"The Balcony" is a complex and challenging work, but Kuntz had no doubt that his students were up to the task of mounting on a fully realized production.

"You know, I never thought 'The Balcony' would ever be too much for the BoCo students," Kuntz said. "They live, eat and breathe theatre, 24 hours a day. It's all they think about.

"They are incredibly savvy and smart, and this is what they really want to do: Make a life for themselves in the theatre," the instructor continued. "I couldn't think of a more perfect challenge for them than to tackle this unruly play. They have been incredible, and it's really been an incredible experience working with them."

Noting Kuntz's prolific output as a writer, EDGE asked whether he also had a new play of his own up his sleeve for Boston audiences this season.

"Yes, actually," the playwright responded. "I teach a class at the Conservatory where, every year, we create an original work together. The first time I taught that class is where 'The Hotel Nepenthe' actually came from. I'd written a bunch of two-person scenes and monologues and we threw them all together and started rehearsing them, and that's where that play came from. That's where we discovered the idea of the hotel, and I started rewriting the material with that in mind.

"By the time it was produced by The Actors' Shakespeare Project, it was in a much different version," added the playwright. "It had a cast of ten actors and was a full two-act play. Last year we did an adaptation of James Baldwin's 'Giovanni's Room.' Another year the students did all the writing, and I directed.
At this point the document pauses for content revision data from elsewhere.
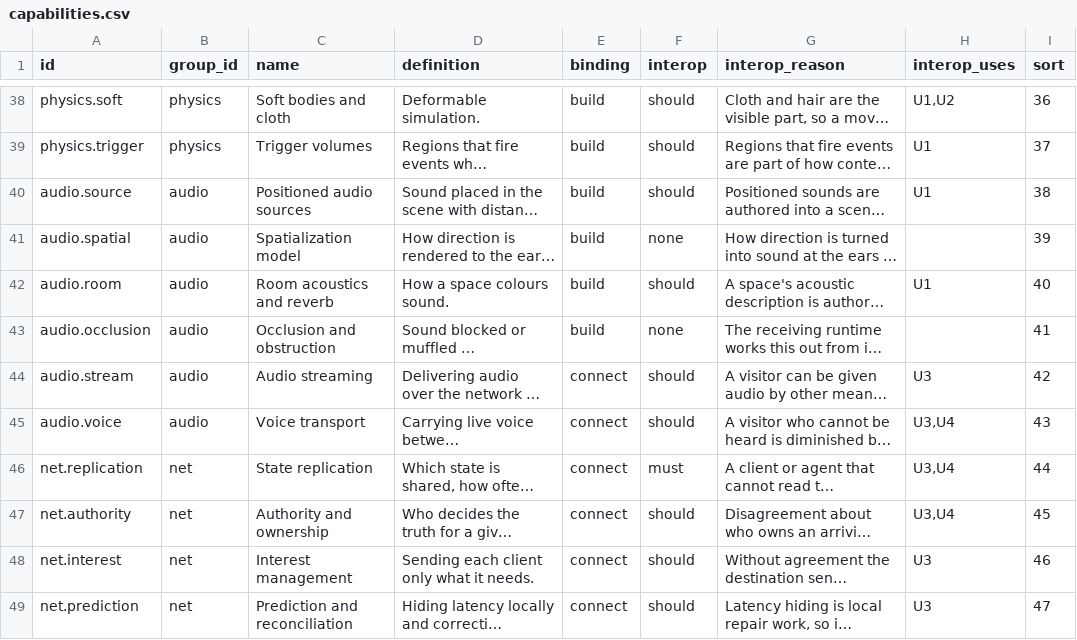
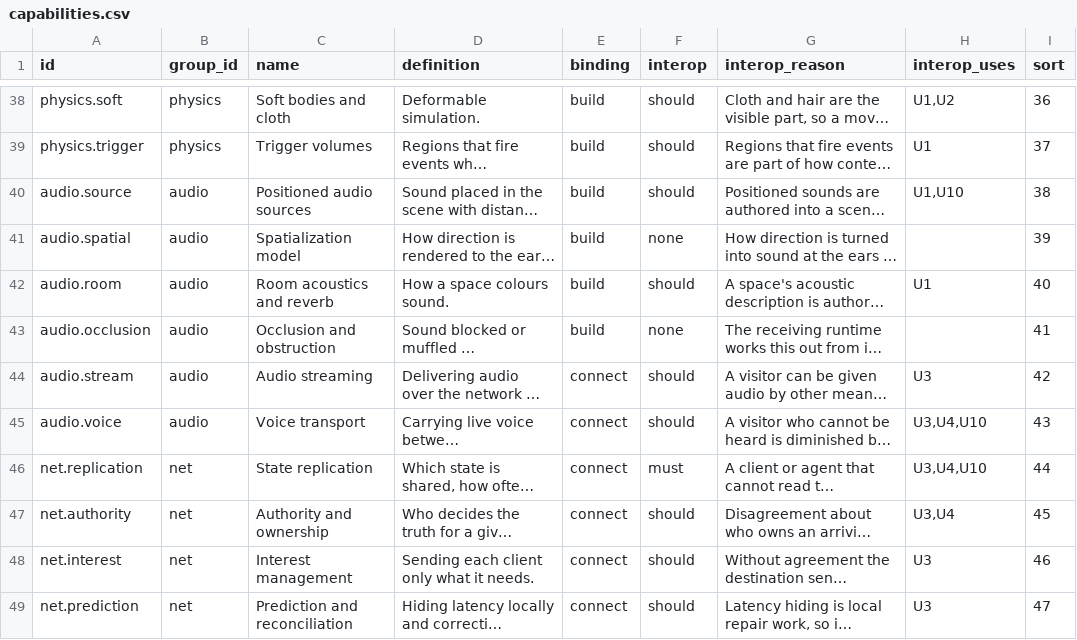
Before and after one commit to openspatials/spatial-systems-atlas, a CSV file: data/capabilities.csv, drawn as a sheet; only a part is shown, gaps mark what is left out; long unchanged cells end in …; the diff covers the shown part only; the diff names each change by its address in the sheet, - before the commit and + after, or states it on an @@ line.

```diff
--- a/data/capabilities.csv
+++ b/data/capabilities.csv
-H40 (interop_uses): U1
+H40 (interop_uses): U1,U10
-H45:H46 (interop_uses): U3,U4
+H45:H46 (interop_uses): U3,U4,U10
```
Also changed, not shown: 2 added rows and 22 edited cells elsewhere in this file, data/subjects.csv, 36 other files.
"This year, we were looking at a book by Luis Jorge Borges, 'The Book of Imaginary Beings,' " Kuntz went on to say. "It's not really a novel; it's more like a compendium of fantastical creatures, like mermaids and sylphs and elves. That was where we started off from, doing improv and stage compositions, and this play emerged for me. I just started writing it for the students to perform, based on things that we'd done in class. I've never done that before--written a play in real time for a company of actors I was rehearsing with during the day.
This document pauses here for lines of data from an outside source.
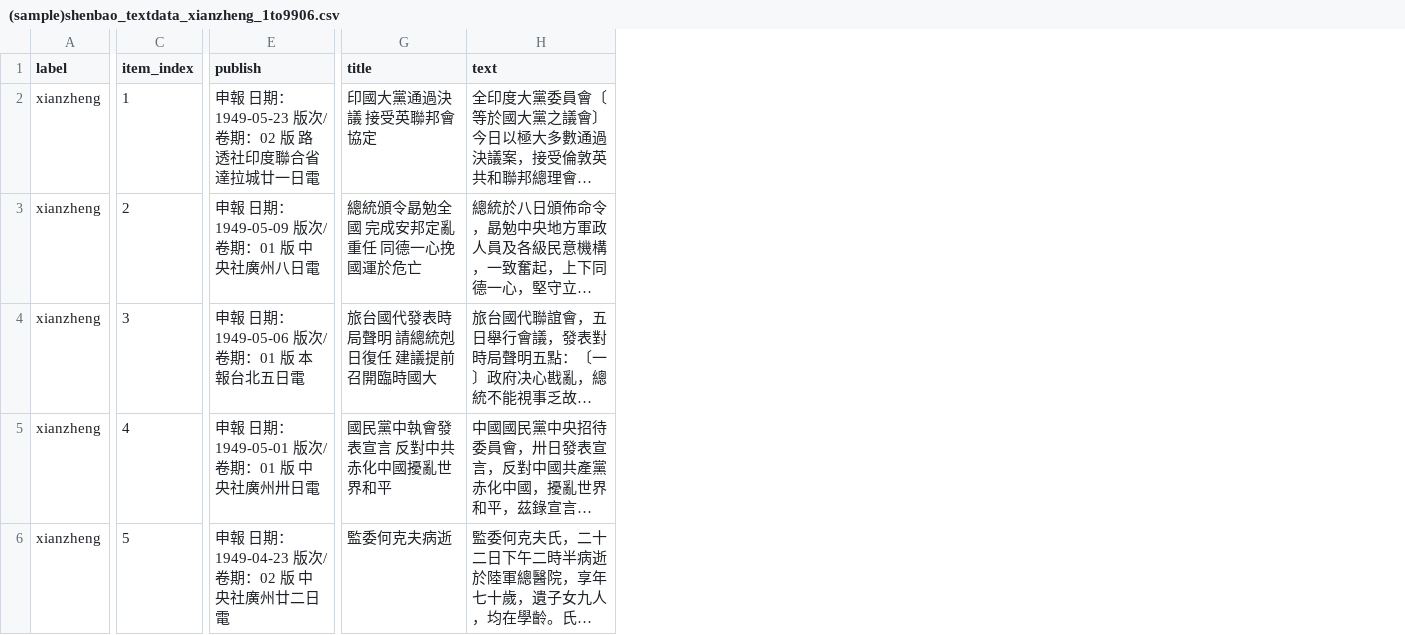
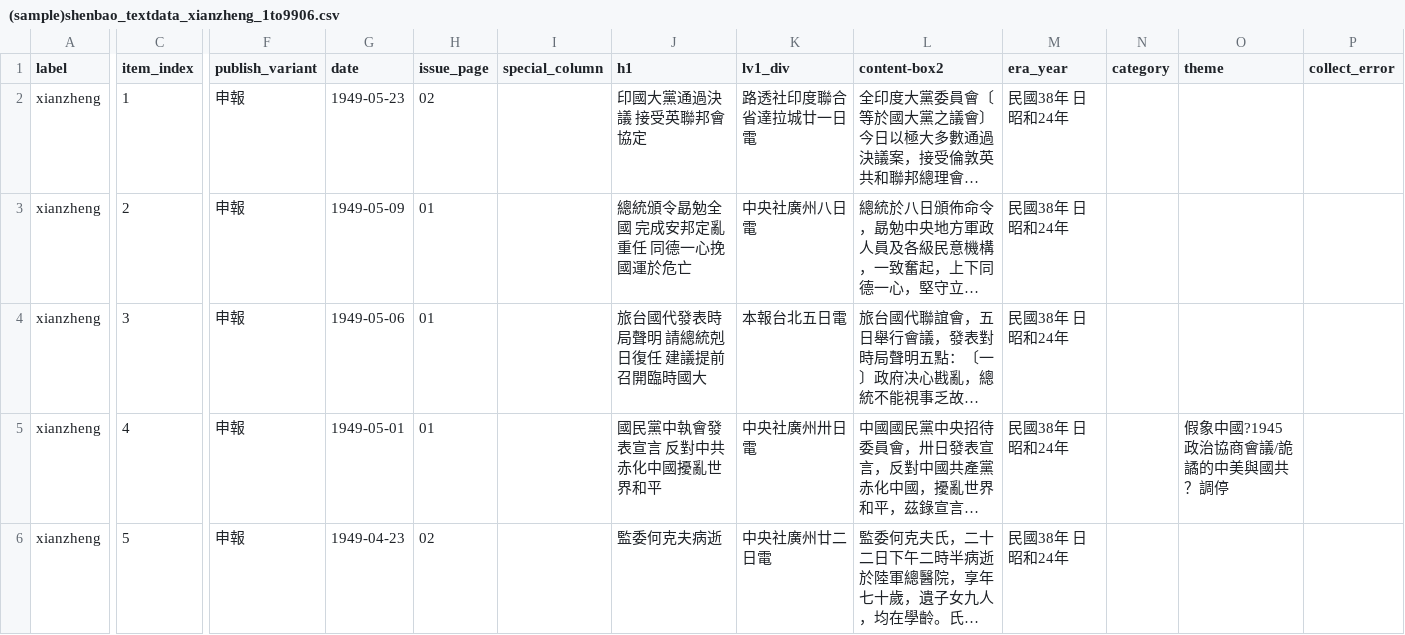
Before and after one commit to GeonjoonBae/shlib-shenbao-dataset-workflow, a CSV file: shenbao_textdata/(sample)shenbao_textdata_xianzheng_1to9906.csv, drawn as a sheet; only a part is shown, gaps mark what is left out; long unchanged cells end in …; removed rows and columns are numbered as before the commit, all else as after; the diff covers the shown part only; the diff names each change by its address in the sheet, - before the commit and + after, or states it on an @@ line.

```diff
--- a/shenbao_textdata/(sample)shenbao_textdata_xianzheng_1to9906.csv
+++ b/shenbao_textdata/(sample)shenbao_textdata_xianzheng_1to9906.csv
-column E (publish), rows 2-6: 申報 日期：1949-05-23 版次/卷期：02 版 路透社印度聯合省達拉城廿一日電 | 申報 日期：1949-05-09 版次/卷期：01 版 中央社廣州八日電 | 申報 日期：1949-05-06 版次/卷期：01 版 本報台北五日電 | 申報 日期：1949-05-01 版次/卷期：01 版 中央社廣州卅日電 | 申報 日期：1949-04-23 版次/卷期：02 版 中央社廣州廿二日電
+column F (publish_variant), rows 2-6: all 申報
+column G (date), rows 2-6: 1949-05-23 | 1949-05-09 | 1949-05-06 | 1949-05-01 | 1949-04-23
+column H (issue_page), rows 2-6: 02 | 01 | 01 | 01 | 02
+column I (special_column), empty
+column K (lv1_div), rows 2-6: 路透社印度聯合省達拉城廿一日電 | 中央社廣州八日電 | 本報台北五日電 | 中央社廣州卅日電 | 中央社廣州廿二日電
+column M (era_year), rows 2-6: all 民國38年 日昭和24年
+column N (category), empty
+column O (theme), row 5: 假象中國?1945 政治協商會議/詭譎的中美與國共？調停
+column P (collect_error), empty
-J1: title
+J1: h1
-L1: text
+L1: content-box2
```
Also changed, not shown: 3 edited cells elsewhere in this file, shenbao_textdata/(sample)shenbao_textdata_lixian_1to7203.csv, shenbao_textdata/(sample)shenbao_textdata_xianfa_1to18648.csv, 26 other files.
"The text is only very obliquely connected to the Borges, inspired by it," added the playwright. "I didn't expect to be writing a play, but here I am! That will be going up in February, so I have to bang it out, probably before they go on winter break.
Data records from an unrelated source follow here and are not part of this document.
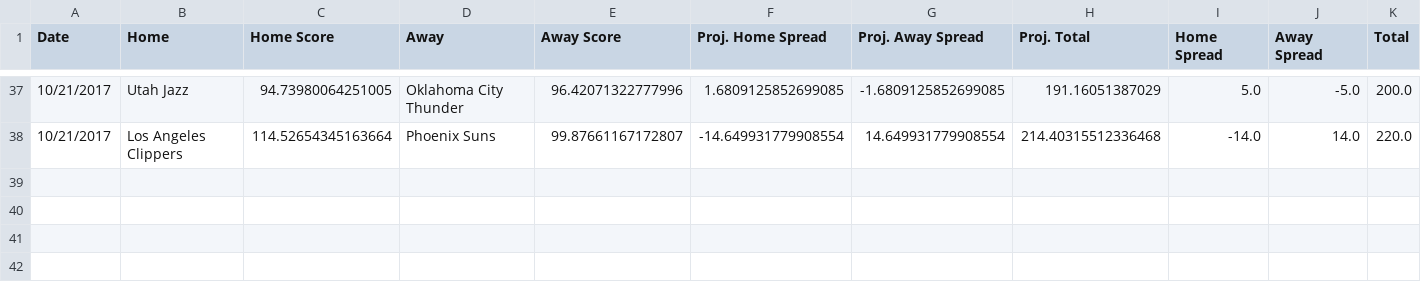
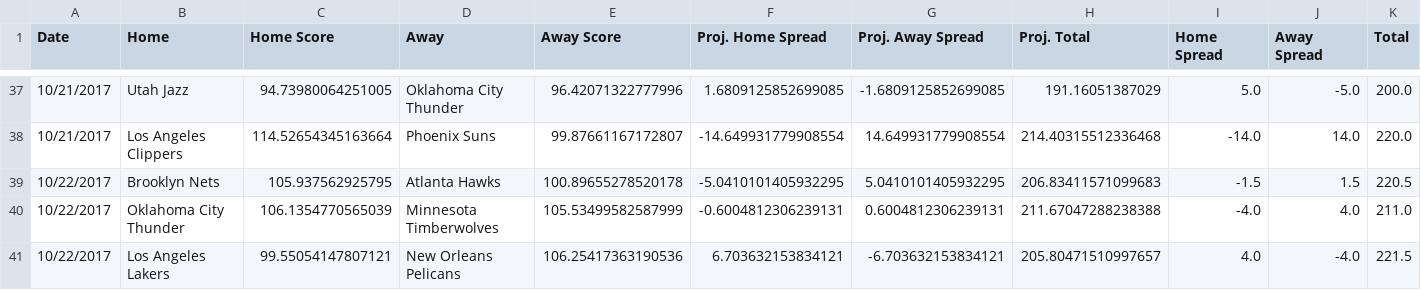
Before and after one commit to RyanOhara/SAM, a CSV file: all_projections.csv, drawn as a sheet; only a part is shown, gaps mark what is left out; rows hold the shown columns only; the diff names each change by its address in the sheet, - before the commit and + after, or states it on an @@ line.

```diff
--- a/all_projections.csv
+++ b/all_projections.csv
+row 39: 10/22/2017 | Brooklyn Nets | 105.937562925795 | Atlanta Hawks | 100.89655278520178 | -5.0410101405932295 | 5.0410101405932295 | 206.83411571099683 | -1.5 | 1.5 | 220.5
+row 40: 10/22/2017 | Oklahoma City Thunder | 106.1354770565039 | Minnesota Timberwolves | 105.53499582587999 | -0.6004812306239131 | 0.6004812306239131 | 211.67047288238388 | -4.0 | 4.0 | 211.0
+row 41: 10/22/2017 | Los Angeles Lakers | 99.55054147807121 | New Orleans Pelicans | 106.25417363190536 | 6.703632153834121 | -6.703632153834121 | 205.80471510997657 | 4.0 | -4.0 | 221.5
```
Also changed, not shown: pace_hca.csv, player_updates.csv, 8 other files.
"It's kind of crazy, but I've done crazy things before," Kuntz related. "That's how 'Starfuckers' was born. This guy called me one day, and said, 'I'm doing this festival of one-person shows in a couple of months, would you want to be part of it?' And I said, 'Sure!' And he says, 'Well, here's the thing--it has to be a new play. It can't be one you've done before. Do you have a new show?' And I paused, and then said, 'Yes!'--even though I didn't. I was totally lying.

"And he says, 'Oh, that's great! What's it called?' And I blurted, 'Starfuckers!' because that was just the first title that popped into my head. And he asked, 'What's it about?,' and I say, 'Oh, you know, it's about sex and celebrity,' and he says, 'Great, tell me more!' So I say, 'Well, I'm still working on it...' And he says, 'OK, Maybe you could send me a script in four weeks or so.' So I get off the phone thinking, 'Okay, great, I've got to write a play, and I've got four weeks to do it because this guy wants the script, and he thinks I already wrote it.'

"But, you know, it was great, because I had to sit down and start pounding it out, and I don't think that play would have existed if I hadn't ventured that. After the festival I worked on it some more and it turned out to be a pretty good show. I'm hoping that will be the case with this show in February. Sometimes I think plays are best when they're written really fast and you don't have time to think--when there's this sort of exquisite pressure going on, making you produce something out of nothing."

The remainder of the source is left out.